Shares of CyberCash rise 15 percent after the processor of e-commerce transactions posts a large gain in traffic numbers.

Shares of CyberCash rose 15 percent today after the processor of e-commerce transactions posted a substantial gain in transaction volume.

The Reston, Va.-based company reported earlier this week that it handled eight million Internet transactions last month, triple the number from the same month last year.

CyberCash said H&R Block's Web site accounted for one million of the transactions, as the number of people preparing their taxes surged.

CyberCash also reported that the number of Internet merchants using its service rose to 20,000 from 14,900 at the end of March 1999.

The company's shares rose $1.55 to $11.88 today on volume of 1.5 million shares, more than three times the daily average.

"They had a tremendously strong February compared to the trouble they had last year," said Ulric Weil, an analyst at Friedman, Billings, Ramsey & Co.

"The first quarter seems to be going very well over there," agreed analyst Jeff Baker of SunTrust Equitable Securities. "Their product revenue may be a little soft but their revenue from their services should do well."

Baker expects the company to generate $5.9 million in revenue and to lose 35 cents per share for the quarter.
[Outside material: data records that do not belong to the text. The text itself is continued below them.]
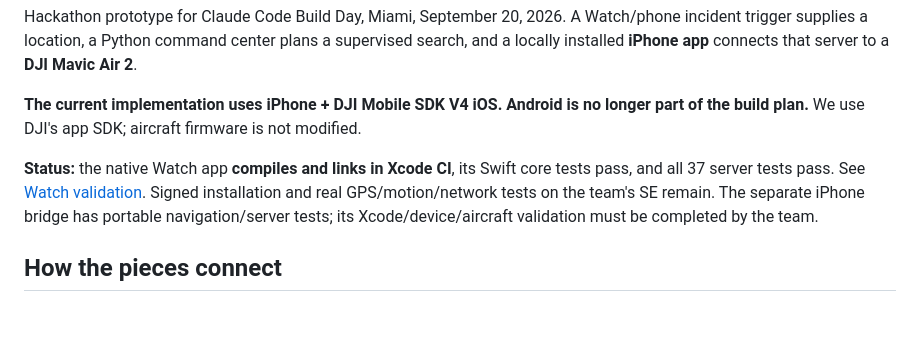
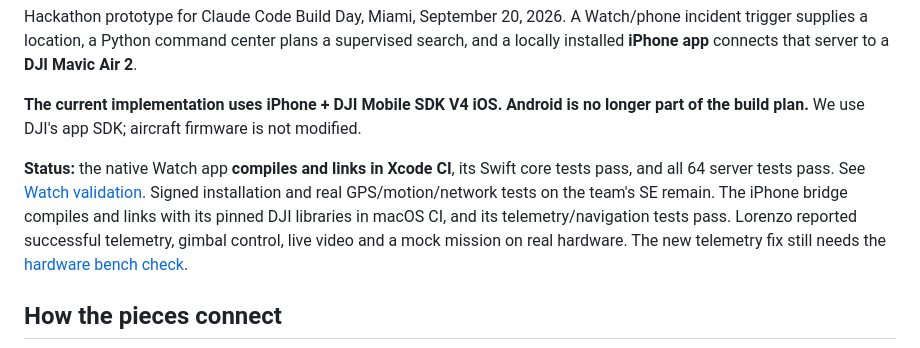
Before and after one commit to tjgarcia0427/Hackathon-Drone-Project, a Markdown page: README.md, the part around the change. Drawn GitHub-style; blank space fills up the shorter version.

Commit message:
Document completed telemetry validation and hardware test steps

```diff
--- a/README.md
+++ b/README.md
@@ -6,7 +6,7 @@ Hackathon prototype for Claude Code Build Day, Miami, September 20, 2026. A Watc
 
 **The current implementation uses iPhone + DJI Mobile SDK V4 iOS. Android is no longer part of the build plan.** We use DJI's app SDK; aircraft firmware is not modified.
 
-**Status:** the native Watch app **compiles and links in Xcode CI**, its Swift core tests pass, and all 37 server tests pass. See [Watch validation](watch-app/VALIDATION.md). Signed installation and real GPS/motion/network tests on the team's SE remain. The separate iPhone bridge has portable navigation/server tests; its Xcode/device/aircraft validation must be completed by the team.
+**Status:** the native Watch app **compiles and links in Xcode CI**, its Swift core tests pass, and all 64 server tests pass. See [Watch validation](watch-app/VALIDATION.md). Signed installation and real GPS/motion/network tests on the team's SE remain. The iPhone bridge compiles and links with its pinned DJI libraries in macOS CI, and its telemetry/navigation tests pass. Lorenzo reported successful telemetry, gimbal control, live video and a mock mission on real hardware. The new telemetry fix still needs the [hardware bench check](docs/TELEMETRY_FIX.md).
 
 ## How the pieces connect
 
```
Also changed, not shown: docs/TELEMETRY_FIX.md (+7 -0 lines).
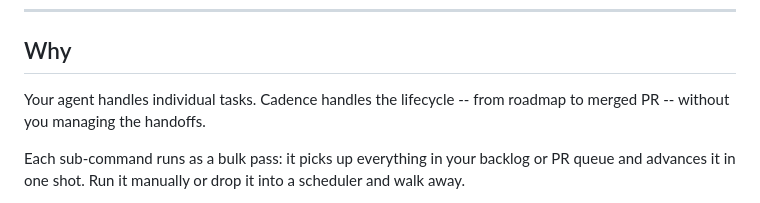
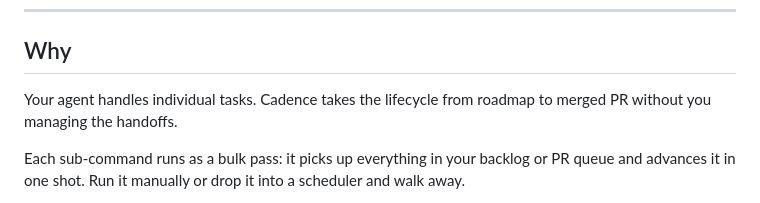
Before and after one commit to drewdoebereiner/cadence, a Markdown page: README.md, the part around the change. Drawn GitHub-style.

Commit message:
docs: remove em dashes from Why section

```diff
--- a/README.md
+++ b/README.md
@@ -8,7 +8,7 @@ A coordinated suite of agent skills for the full development lifecycle.
 
 ## Why
 
-Your agent handles individual tasks. Cadence handles the lifecycle -- from roadmap to merged PR -- without you managing the handoffs.
+Your agent handles individual tasks. Cadence takes the lifecycle from roadmap to merged PR without you managing the handoffs.
 
 Each sub-command runs as a bulk pass: it picks up everything in your backlog or PR queue and advances it in one shot. Run it manually or drop it into a scheduler and walk away.
 
```
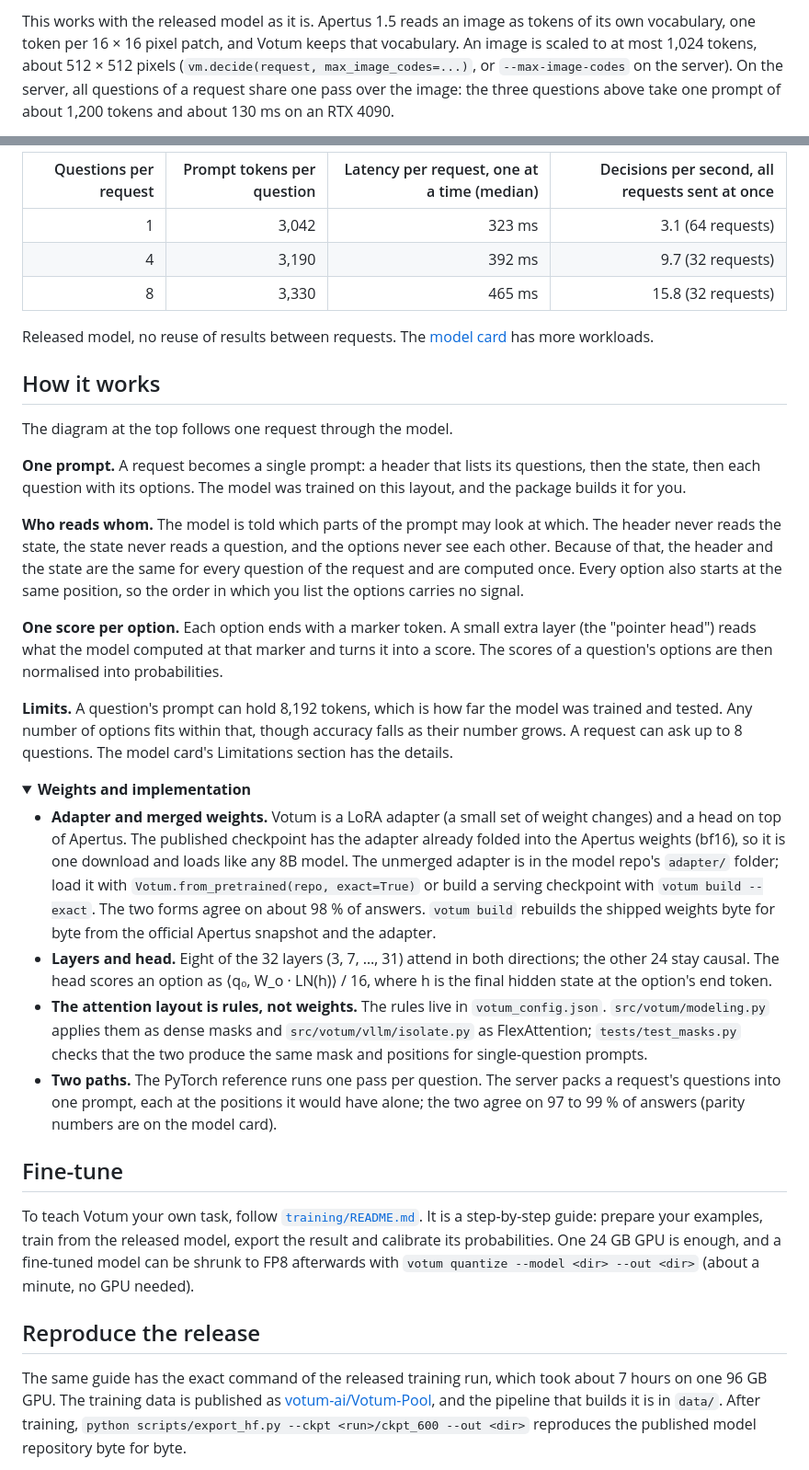
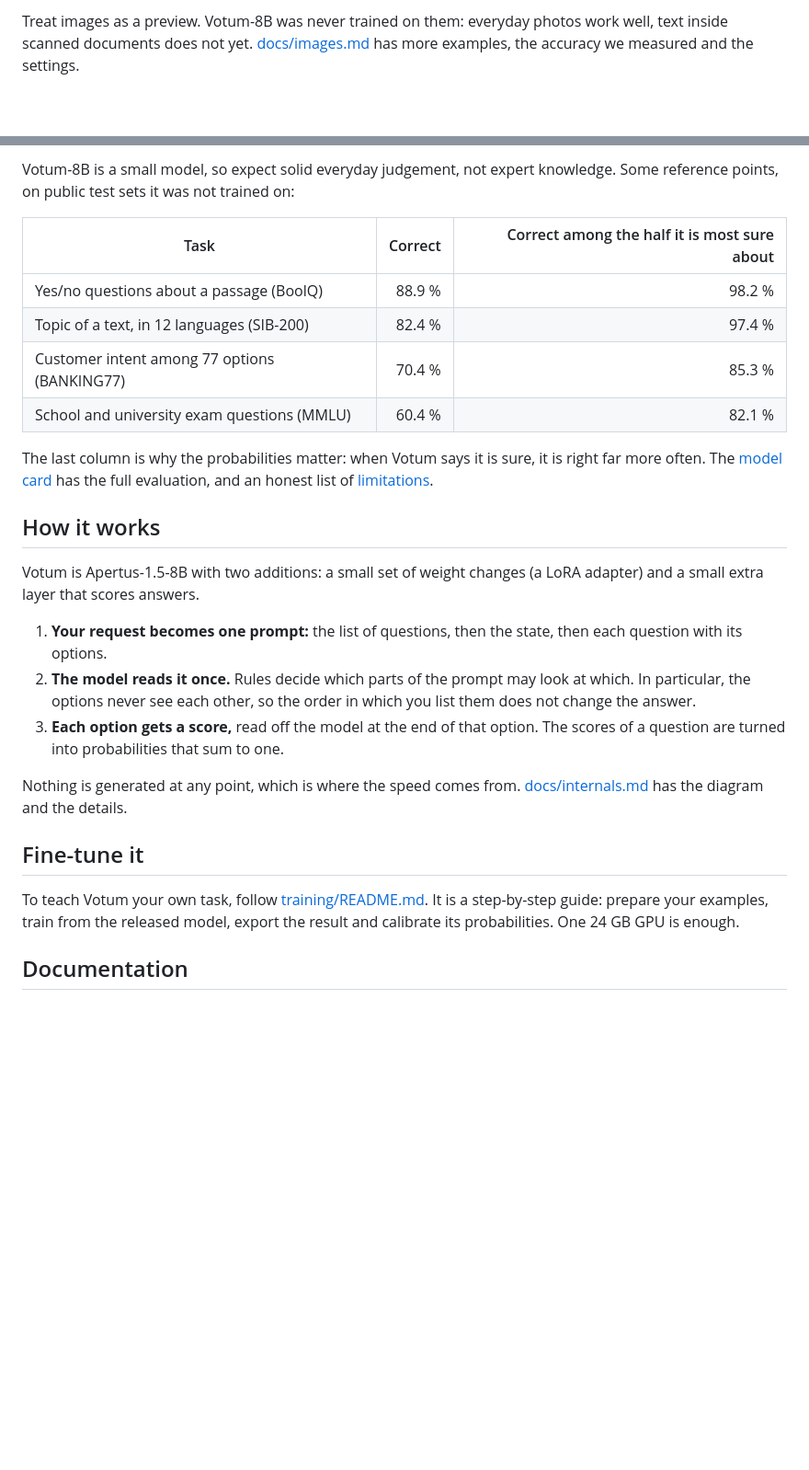
Before and after one commit to hypathia/votum, a Markdown page: README.md, 2 parts joined by grey strips. Shown at 92% size. GitHub-like rendering; folded sections open; blank space fills up the shorter version.

```diff
--- a/README.md
+++ b/README.md
@@ -112,7 +148,4 @@ out = vm.decide({
 
-This works with the released model as it is. Apertus 1.5 reads an image as tokens of its own vocabulary, one token per
-16 × 16 pixel patch, and Votum keeps that vocabulary. An image is scaled to at most 1,024 tokens, about 512 × 512
-pixels (`vm.decide(request, max_image_codes=...)`, or `--max-image-codes` on the server). On the server, all questions
-of a request share one pass over the image: the three questions above take one prompt of about 1,200 tokens and about
-130 ms on an RTX 4090.
+Treat images as a preview. Votum-8B was never trained on them: everyday photos work well, text inside scanned
+documents does not yet. [docs/images.md](docs/images.md) has more examples, the accuracy we measured and the settings.
 
@@ -198,64 +190,37 @@ cheaper than asking them one by one.
 
-| Questions per request | Prompt tokens per question | Latency per request, one at a time (median) | Decisions per second, all requests sent at once |
-|---:|---:|---:|---:|
-| 1 | 3,042 | 323 ms | 3.1 (64 requests) |
-| 4 | 3,190 | 392 ms | 9.7 (32 requests) |
-| 8 | 3,330 | 465 ms | 15.8 (32 requests) |
+Votum-8B is a small model, so expect solid everyday judgement, not expert knowledge. Some reference points, on public
+test sets it was not trained on:
 
-Released model, no reuse of results between requests. The [model card](https://huggingface.co/votum-ai/Votum-8B#performance) has more workloads.
+| Task | Correct | Correct among the half it is most sure about |
+|---|---:|---:|
+| Yes/no questions about a passage (BoolQ) | 88.9 % | 98.2 % |
+| Topic of a text, in 12 languages (SIB-200) | 82.4 % | 97.4 % |
+| Customer intent among 77 options (BANKING77) | 70.4 % | 85.3 % |
+| School and university exam questions (MMLU) | 60.4 % | 82.1 % |
+
+The last column is why the probabilities matter: when Votum says it is sure, it is right far more often. The
+[model card](https://huggingface.co/votum-ai/Votum-8B#evaluation) has the full evaluation, and an honest list of
+[limitations](https://huggingface.co/votum-ai/Votum-8B#limitations).
 
 ## How it works
 
-The diagram at the top follows one request through the model.
+Votum is Apertus-1.5-8B with two additions: a small set of weight changes (a LoRA adapter) and a small extra layer
+that scores answers.
 
-**One prompt.** A request becomes a single prompt: a header that lists its questions, then the state, then each
-question with its options. The model was trained on this layout, and the package builds it for you.
+1. **Your request becomes one prompt:** the list of questions, then the state, then each question with its options.
+2. **The model reads it once.** Rules decide which parts of the prompt may look at which. In particular, the options
+   never see each other, so the order in which you list them does not change the answer.
+3. **Each option gets a score,** read off the model at the end of that option. The scores of a question are turned
+   into probabilities that sum to one.
 
-**Who reads whom.** The model is told which parts of the prompt may look at which. The header never reads the state,
-the state never reads a question, and the options never see each other. Because of that, the header and the state
-are the same for every question of the request and are computed once. Every option also starts at the same position,
-so the order in which you list the options carries no signal.
+Nothing is generated at any point, which is where the speed comes from.
+[docs/internals.md](docs/internals.md) has the diagram and the details.
 
-**One score per option.** Each option ends with a marker token. A small extra layer (the "pointer head") reads what
-the model computed at that marker and turns it into a score. The scores of a question's options are then normalised
-into probabilities.
+## Fine-tune it
 
-**Limits.** A question's prompt can hold 8,192 tokens, which is how far the model was trained and tested. Any number
-of options fits within that, though accuracy falls as their number grows. A request can ask up to 8 questions. The
-model card's Limitations section has the details.
+To teach Votum your own task, follow [training/README.md](training/README.md). It is a step-by-step guide: prepare
+your examples, train from the released model, export the result and calibrate its probabilities. One 24 GB GPU is
+enough.
 
-<details>
-<summary><b>Weights and implementation</b></summary>
+## Documentation
 
-- **Adapter and merged weights.** Votum is a LoRA adapter (a small set of weight changes) and a head on top of
-  Apertus. The published checkpoint has the adapter already folded into the Apertus weights (bf16), so it is one
-  download and loads like any 8B model. The unmerged adapter is in the model repo's `adapter/` folder; load it with
-  `Votum.from_pretrained(repo, exact=True)` or build a serving checkpoint with `votum build --exact`. The two forms
-  agree on about 98 % of answers. `votum build` rebuilds the shipped weights byte for byte from the official Apertus
-  snapshot and the adapter.
-- **Layers and head.** Eight of the 32 layers (3, 7, …, 31) attend in both directions; the other 24 stay causal. The
-  head scores an option as ⟨q₀, W_o · LN(h)⟩ / 16, where h is the final hidden state at the option's end token.
-- **The attention layout is rules, not weights.** The rules live in `votum_config.json`. `src/votum/modeling.py`
-  applies them as dense masks and `src/votum/vllm/isolate.py` as FlexAttention; `tests/test_masks.py` checks that the
-  two produce the same mask and positions for single-question prompts.
-- **Two paths.** The PyTorch reference runs one pass per question. The server packs a request's questions into one
-  prompt, each at the positions it would have alone; the two agree on 97 to 99 % of answers (parity numbers are on the
-  model card).
-
-</details>
-
-## Fine-tune
-
-To teach Votum your own task, follow [`training/README.md`](training/README.md). It is a step-by-step guide: prepare
-your examples, train from the released model, export the result and calibrate its probabilities. One 24 GB GPU is
-enough, and a fine-tuned model can be shrunk to FP8 afterwards with `votum quantize --model <dir> --out <dir>` (about
-a minute, no GPU needed).
-
-## Reproduce the release
-
-The same guide has the exact command of the released training run, which took about 7 hours on one 96 GB GPU. The
-training data is published as [votum-ai/Votum-Pool](https://huggingface.co/datasets/votum-ai/Votum-Pool), and the
-pipeline that builds it is in `data/`. After training,
-`python scripts/export_hf.py --ckpt <run>/ckpt_600 --out <dir>` reproduces the published model repository byte for
-byte.
-
```
Also changed, not shown: other parts of README.md (+141 -158 lines), docs/benchmarks.md (added, +39 -0 lines), docs/images.md (added, +66 -0 lines), docs/internals.md (added, +80 -0 lines), docs/serving.md (added, +61 -0 lines), assets/examples.png, assets/examples_dark.png, assets/examples_vision.png, assets/examples_vision_dark.png, 1 other file.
"Our revenue may be a little aggressive," he said. "We are clearly the highest on the Street, but the company said they were comfortable with our numbers in a conference call."

Analysts surveyed by First Call expect the company to lose 40 cents per share for the quarter, compared with 40 cents a year ago.

"CyberCash has a past to live down," said Weil. "They went public too early and promised too much, and that left investors with a bad taste in their mouth."

The company went public in 1996, and its stock soon soared to a high of $66. The shares have traded as low as $6.68 during the past 52 weeks.

"They've been a kind of fallen angel," said Weil. "They were just too optimistic in predicting e-commerce traffic volume in 1996, 1997 and 1998."

"They have good management where they were thin, and now the company just has to execute its business plan," said Baker. "Clearly they have to drive the company to profitability. They have to up-sell. That's what the Street is looking for, and if they can do that they'll be successful."

CyberCash currently serves smaller "mom-and-pop type vendors," according to Baker, and charges 4.3 cents per transaction. He expects CyberCash to offer more services and target larger vendors in the second half of the year.

"The territory is wide open and not fully occupied so they can do it," said Weil. "But there are some big companies in the sector with (recognizable) brand names. Yet CyberCash has a good brand name too."

Overall, Weil thinks the sector is beginning to mature. "Signio, which was bought by VeriSign, reported a similar surge in transactions, so it's an industrywide increase across the board, " he said.

"This lends credibility to the CyberCash's claims and leads me to believe that the sector is not just a flash in the pan and that it is coming into its own."